Before-and-after change records
§ §
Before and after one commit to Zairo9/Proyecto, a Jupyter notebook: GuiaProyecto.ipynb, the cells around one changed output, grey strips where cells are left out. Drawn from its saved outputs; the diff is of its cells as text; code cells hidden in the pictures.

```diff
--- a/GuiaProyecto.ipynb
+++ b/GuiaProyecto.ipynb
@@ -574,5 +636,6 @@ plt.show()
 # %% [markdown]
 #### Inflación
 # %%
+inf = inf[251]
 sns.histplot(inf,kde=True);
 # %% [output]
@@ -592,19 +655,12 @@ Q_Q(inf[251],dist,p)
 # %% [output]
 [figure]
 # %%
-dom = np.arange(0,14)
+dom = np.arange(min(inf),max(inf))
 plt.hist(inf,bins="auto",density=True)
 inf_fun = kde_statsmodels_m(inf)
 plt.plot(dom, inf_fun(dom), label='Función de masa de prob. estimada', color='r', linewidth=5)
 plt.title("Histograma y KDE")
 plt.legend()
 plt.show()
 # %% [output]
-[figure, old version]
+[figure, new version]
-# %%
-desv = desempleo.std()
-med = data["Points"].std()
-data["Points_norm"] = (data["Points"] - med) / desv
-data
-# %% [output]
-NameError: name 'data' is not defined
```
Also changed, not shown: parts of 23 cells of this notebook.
§ §
→ REQUIRED ACTION: Go through the lines above. Select every one that has the string "arange".

→ ANSWER SECTION:
-dom = np.arange(0,14)
+dom = np.arange(min(inf),max(inf))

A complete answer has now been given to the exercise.